What you are asked to do – Look at every line of the material and count the ones holding the word "static". The answer is the number only.

Data records –
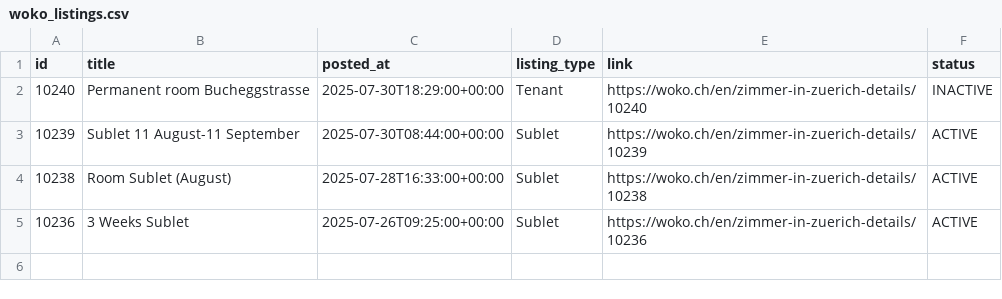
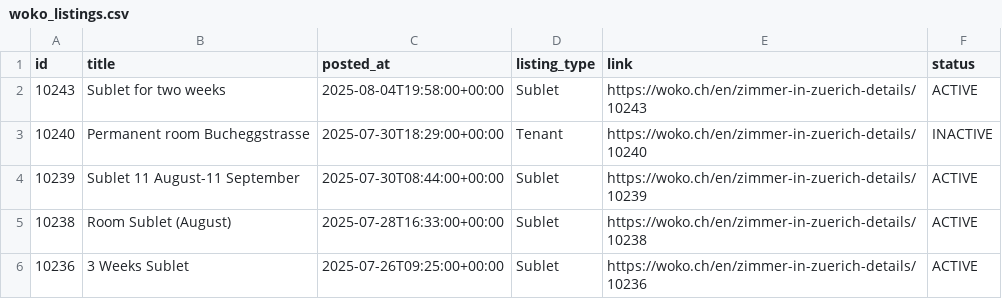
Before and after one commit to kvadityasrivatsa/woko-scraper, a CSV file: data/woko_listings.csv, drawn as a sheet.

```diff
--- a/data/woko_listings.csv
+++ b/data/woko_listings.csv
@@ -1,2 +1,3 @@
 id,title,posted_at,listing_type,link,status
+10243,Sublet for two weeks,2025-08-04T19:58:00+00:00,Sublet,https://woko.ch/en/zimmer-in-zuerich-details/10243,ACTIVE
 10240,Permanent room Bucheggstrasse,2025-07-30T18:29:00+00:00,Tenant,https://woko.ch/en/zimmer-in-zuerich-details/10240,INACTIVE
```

...

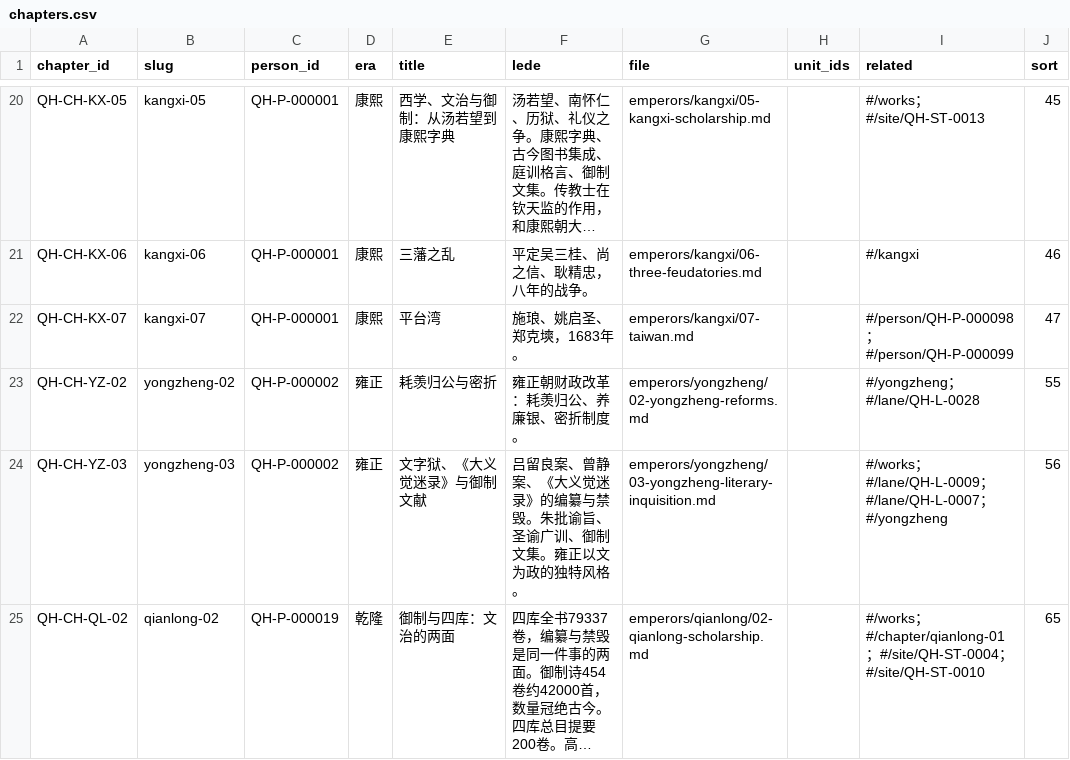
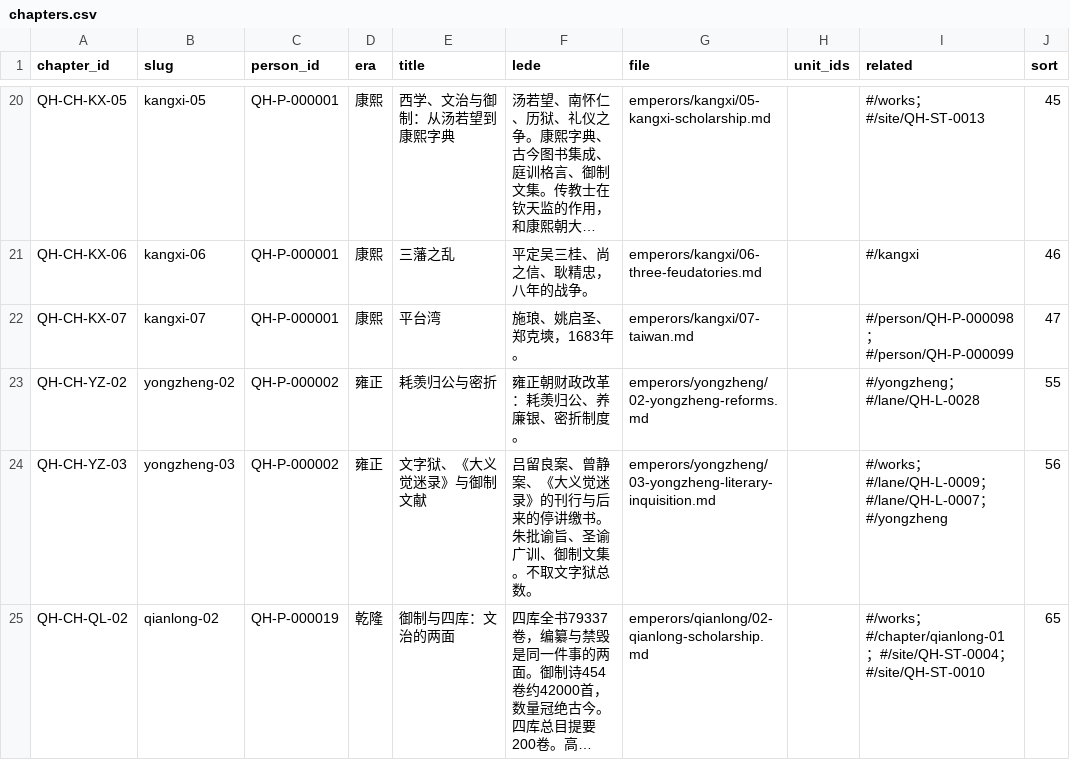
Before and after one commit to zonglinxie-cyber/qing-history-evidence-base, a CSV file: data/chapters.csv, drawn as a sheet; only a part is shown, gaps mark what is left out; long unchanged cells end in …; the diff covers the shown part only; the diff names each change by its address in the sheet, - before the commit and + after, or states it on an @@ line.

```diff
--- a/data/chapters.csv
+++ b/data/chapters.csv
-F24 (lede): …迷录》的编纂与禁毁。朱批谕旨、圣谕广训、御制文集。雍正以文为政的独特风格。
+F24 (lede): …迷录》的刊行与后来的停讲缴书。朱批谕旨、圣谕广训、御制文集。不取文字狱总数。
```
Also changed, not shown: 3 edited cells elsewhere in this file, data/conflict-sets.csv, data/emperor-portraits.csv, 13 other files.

* * *

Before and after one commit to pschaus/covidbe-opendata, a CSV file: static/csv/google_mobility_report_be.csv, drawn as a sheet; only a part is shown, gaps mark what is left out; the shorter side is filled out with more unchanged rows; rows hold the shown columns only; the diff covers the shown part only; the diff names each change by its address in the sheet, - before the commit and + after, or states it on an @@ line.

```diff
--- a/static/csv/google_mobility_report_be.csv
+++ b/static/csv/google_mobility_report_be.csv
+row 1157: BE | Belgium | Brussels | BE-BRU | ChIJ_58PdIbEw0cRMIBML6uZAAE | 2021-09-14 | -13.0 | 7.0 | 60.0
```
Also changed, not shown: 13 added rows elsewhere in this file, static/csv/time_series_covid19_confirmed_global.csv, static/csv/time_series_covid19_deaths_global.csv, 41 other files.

Solution for this exercise – 4